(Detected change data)
——

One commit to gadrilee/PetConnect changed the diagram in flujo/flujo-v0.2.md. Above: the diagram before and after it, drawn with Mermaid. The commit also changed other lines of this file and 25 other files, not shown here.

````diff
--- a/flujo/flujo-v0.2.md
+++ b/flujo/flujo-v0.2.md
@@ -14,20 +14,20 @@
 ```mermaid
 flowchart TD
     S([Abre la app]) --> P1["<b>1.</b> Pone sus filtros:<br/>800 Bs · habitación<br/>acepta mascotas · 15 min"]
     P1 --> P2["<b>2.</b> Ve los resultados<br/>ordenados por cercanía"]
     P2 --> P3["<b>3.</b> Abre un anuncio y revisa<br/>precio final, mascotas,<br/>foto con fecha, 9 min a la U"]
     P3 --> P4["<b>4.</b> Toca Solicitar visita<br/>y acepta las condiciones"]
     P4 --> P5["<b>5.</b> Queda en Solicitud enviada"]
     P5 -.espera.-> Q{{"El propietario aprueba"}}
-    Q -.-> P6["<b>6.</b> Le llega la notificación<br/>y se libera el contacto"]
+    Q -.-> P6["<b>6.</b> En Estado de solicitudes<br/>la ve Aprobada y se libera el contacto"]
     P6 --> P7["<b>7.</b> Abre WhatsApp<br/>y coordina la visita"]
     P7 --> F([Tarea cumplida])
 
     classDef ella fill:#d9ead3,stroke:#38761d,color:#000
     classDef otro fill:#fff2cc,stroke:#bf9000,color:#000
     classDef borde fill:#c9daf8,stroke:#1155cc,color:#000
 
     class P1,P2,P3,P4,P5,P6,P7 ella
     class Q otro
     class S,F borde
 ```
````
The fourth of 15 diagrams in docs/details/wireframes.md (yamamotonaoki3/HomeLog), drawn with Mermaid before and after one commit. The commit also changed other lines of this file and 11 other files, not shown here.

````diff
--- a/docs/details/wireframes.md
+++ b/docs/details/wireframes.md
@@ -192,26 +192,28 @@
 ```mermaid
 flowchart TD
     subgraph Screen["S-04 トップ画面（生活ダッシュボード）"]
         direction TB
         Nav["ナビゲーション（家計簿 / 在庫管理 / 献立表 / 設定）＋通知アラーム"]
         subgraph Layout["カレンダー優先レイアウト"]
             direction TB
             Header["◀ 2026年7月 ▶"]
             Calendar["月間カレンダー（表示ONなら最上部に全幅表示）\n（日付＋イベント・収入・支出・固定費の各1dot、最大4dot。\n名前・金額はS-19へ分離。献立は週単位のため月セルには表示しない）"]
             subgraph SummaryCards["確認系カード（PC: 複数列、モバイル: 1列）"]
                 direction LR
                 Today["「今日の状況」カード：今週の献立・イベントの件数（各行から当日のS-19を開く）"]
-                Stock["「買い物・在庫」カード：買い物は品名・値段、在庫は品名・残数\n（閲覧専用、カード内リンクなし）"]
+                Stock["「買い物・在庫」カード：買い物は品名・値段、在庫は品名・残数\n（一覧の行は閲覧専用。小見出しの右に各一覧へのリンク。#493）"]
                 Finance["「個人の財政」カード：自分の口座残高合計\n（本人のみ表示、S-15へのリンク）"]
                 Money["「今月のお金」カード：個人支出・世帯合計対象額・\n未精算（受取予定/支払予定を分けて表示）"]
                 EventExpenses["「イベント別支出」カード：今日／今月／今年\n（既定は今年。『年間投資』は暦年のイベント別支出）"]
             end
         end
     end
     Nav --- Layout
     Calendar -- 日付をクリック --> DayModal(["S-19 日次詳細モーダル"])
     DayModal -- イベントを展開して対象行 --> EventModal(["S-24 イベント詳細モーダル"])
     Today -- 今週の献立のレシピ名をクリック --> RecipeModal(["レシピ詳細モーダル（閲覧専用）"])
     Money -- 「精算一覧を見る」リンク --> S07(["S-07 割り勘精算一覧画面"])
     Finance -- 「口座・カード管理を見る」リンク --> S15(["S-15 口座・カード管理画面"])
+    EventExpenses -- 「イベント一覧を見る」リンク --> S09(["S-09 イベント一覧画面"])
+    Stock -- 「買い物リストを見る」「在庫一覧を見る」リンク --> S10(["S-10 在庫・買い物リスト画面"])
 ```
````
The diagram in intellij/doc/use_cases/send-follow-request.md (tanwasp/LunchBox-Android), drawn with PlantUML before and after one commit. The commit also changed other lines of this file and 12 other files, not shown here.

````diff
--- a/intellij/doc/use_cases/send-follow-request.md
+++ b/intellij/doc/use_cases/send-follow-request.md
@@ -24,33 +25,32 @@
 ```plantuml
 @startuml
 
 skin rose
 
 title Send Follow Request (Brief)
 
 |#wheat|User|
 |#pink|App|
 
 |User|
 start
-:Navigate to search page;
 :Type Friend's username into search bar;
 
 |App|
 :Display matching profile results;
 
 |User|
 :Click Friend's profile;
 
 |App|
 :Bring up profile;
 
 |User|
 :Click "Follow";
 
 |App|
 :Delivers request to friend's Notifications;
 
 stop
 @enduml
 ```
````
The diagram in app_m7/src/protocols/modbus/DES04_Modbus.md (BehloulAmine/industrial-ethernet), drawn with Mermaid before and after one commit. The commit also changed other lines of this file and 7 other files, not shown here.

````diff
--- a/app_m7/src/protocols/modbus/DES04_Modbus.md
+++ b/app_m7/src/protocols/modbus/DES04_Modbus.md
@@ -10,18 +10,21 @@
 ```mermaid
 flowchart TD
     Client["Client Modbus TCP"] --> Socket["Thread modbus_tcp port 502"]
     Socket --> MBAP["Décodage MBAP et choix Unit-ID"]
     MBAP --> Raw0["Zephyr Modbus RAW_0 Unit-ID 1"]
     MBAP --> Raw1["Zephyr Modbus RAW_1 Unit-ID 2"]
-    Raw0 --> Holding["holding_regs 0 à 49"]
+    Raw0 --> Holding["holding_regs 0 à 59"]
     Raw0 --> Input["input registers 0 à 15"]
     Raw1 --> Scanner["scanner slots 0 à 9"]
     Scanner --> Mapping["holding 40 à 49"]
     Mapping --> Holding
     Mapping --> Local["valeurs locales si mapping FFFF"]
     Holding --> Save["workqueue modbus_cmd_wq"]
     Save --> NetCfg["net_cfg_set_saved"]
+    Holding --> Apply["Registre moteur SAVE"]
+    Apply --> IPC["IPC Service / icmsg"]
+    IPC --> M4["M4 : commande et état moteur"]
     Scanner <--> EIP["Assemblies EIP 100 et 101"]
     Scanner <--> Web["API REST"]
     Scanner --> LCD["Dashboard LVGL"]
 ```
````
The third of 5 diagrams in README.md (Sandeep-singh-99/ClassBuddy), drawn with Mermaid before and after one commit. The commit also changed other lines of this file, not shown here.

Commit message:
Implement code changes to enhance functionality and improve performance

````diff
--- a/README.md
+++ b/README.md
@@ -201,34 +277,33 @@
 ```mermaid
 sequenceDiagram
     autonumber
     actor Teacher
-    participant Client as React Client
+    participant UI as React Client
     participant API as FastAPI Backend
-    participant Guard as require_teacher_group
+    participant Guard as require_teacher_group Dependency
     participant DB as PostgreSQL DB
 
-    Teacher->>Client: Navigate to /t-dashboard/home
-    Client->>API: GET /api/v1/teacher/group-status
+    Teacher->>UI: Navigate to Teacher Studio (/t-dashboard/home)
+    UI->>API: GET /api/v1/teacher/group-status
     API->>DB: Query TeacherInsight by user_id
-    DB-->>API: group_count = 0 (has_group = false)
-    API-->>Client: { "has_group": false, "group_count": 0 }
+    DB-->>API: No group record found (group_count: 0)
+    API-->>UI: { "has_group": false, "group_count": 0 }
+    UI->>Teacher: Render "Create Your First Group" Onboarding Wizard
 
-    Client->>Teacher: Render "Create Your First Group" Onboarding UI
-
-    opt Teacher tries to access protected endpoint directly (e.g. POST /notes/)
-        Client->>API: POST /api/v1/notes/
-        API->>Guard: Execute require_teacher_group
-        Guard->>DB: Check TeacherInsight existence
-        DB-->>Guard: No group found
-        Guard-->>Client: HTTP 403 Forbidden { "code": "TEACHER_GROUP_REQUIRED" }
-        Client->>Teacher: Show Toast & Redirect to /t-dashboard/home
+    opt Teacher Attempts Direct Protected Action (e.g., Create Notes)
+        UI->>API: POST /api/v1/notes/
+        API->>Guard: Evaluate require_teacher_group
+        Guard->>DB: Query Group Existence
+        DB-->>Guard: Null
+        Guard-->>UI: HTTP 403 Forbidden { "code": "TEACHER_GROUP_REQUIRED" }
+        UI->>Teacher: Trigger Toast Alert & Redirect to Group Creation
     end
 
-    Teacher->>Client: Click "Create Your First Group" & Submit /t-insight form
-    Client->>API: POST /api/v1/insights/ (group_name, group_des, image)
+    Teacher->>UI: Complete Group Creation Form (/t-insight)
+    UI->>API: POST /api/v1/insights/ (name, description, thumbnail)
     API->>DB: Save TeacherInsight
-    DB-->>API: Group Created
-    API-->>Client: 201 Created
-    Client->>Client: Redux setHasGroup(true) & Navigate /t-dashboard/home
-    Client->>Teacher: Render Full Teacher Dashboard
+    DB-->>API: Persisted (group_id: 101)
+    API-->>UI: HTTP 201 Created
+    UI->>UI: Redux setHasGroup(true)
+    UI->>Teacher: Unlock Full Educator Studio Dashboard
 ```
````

——

Please copy the lines in the records above between the one holding "sequenceDiagram" and the one holding "API-->>Client: 201 Created", inclusive, exactly and with no other line.

**Solution below:**
 sequenceDiagram
     autonumber
     actor Teacher
-    participant Client as React Client
+    participant UI as React Client
     participant API as FastAPI Backend
-    participant Guard as require_teacher_group
+    participant Guard as require_teacher_group Dependency
     participant DB as PostgreSQL DB
 
-    Teacher->>Client: Navigate to /t-dashboard/home
-    Client->>API: GET /api/v1/teacher/group-status
+    Teacher->>UI: Navigate to Teacher Studio (/t-dashboard/home)
+    UI->>API: GET /api/v1/teacher/group-status
     API->>DB: Query TeacherInsight by user_id
-    DB-->>API: group_count = 0 (has_group = false)
-    API-->>Client: { "has_group": false, "group_count": 0 }
+    DB-->>API: No group record found (group_count: 0)
+    API-->>UI: { "has_group": false, "group_count": 0 }
+    UI->>Teacher: Render "Create Your First Group" Onboarding Wizard
 
-    Client->>Teacher: Render "Create Your First Group" Onboarding UI
-
-    opt Teacher tries to access protected endpoint directly (e.g. POST /notes/)
-        Client->>API: POST /api/v1/notes/
-        API->>Guard: Execute require_teacher_group
-        Guard->>DB: Check TeacherInsight existence
-        DB-->>Guard: No group found
-        Guard-->>Client: HTTP 403 Forbidden { "code": "TEACHER_GROUP_REQUIRED" }
-        Client->>Teacher: Show Toast & Redirect to /t-dashboard/home
+    opt Teacher Attempts Direct Protected Action (e.g., Create Notes)
+        UI->>API: POST /api/v1/notes/
+        API->>Guard: Evaluate require_teacher_group
+        Guard->>DB: Query Group Existence
+        DB-->>Guard: Null
+        Guard-->>UI: HTTP 403 Forbidden { "code": "TEACHER_GROUP_REQUIRED" }
+        UI->>Teacher: Trigger Toast Alert & Redirect to Group Creation
     end
 
-    Teacher->>Client: Click "Create Your First Group" & Submit /t-insight form
-    Client->>API: POST /api/v1/insights/ (group_name, group_des, image)
+    Teacher->>UI: Complete Group Creation Form (/t-insight)
+    UI->>API: POST /api/v1/insights/ (name, description, thumbnail)
     API->>DB: Save TeacherInsight
-    DB-->>API: Group Created
-    API-->>Client: 201 Created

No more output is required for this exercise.